» **EXERCISE PROMPT**: In the records that follow, how many lines contain the word "terminal"? Give only that figure.

(Data excerpts)
• • •

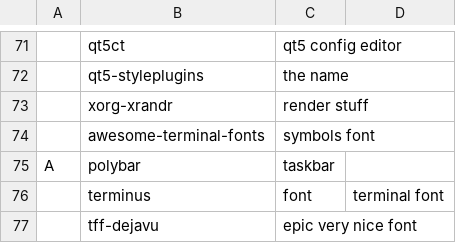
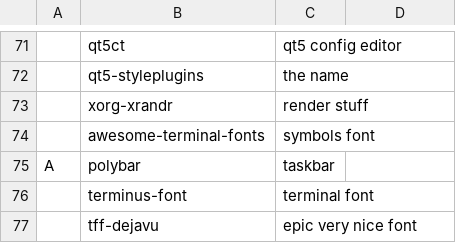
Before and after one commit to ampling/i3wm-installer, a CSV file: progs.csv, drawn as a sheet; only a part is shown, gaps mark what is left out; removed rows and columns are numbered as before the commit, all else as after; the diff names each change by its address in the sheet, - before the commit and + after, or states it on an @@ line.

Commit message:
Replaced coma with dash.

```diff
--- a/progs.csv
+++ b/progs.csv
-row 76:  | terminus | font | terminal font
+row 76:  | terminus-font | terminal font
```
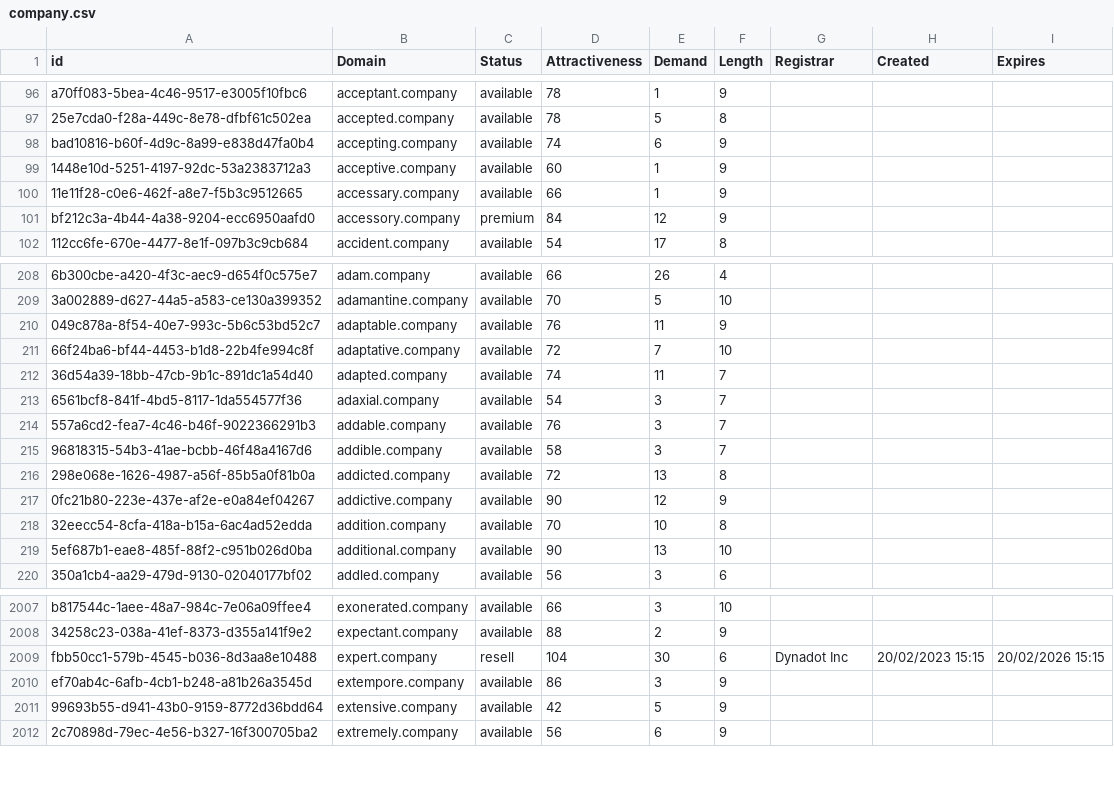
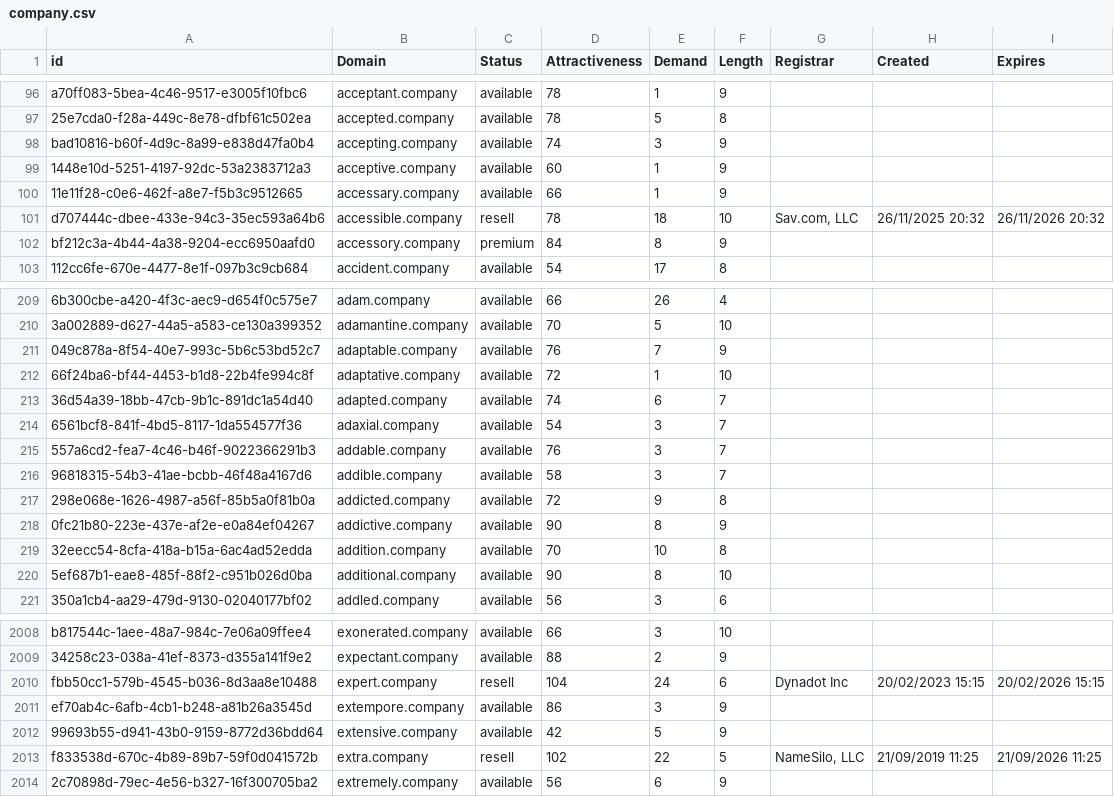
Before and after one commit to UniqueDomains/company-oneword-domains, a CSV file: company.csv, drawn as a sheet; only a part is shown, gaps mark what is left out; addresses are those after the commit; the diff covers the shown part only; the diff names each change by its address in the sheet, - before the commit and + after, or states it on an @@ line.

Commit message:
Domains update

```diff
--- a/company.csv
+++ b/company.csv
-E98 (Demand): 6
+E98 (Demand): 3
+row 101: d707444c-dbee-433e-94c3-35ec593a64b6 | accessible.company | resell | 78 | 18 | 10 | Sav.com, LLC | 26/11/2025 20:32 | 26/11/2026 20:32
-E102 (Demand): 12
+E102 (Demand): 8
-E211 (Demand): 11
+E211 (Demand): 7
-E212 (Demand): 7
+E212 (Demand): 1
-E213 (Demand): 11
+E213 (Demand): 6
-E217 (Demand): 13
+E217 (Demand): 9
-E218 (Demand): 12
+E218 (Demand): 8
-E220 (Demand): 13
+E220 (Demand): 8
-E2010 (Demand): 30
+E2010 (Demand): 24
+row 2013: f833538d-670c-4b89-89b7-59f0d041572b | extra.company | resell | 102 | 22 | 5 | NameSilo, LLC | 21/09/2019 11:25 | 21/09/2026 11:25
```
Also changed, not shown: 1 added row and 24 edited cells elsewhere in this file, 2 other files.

• • •

» **RESULT OF THIS EXERCISE**: 2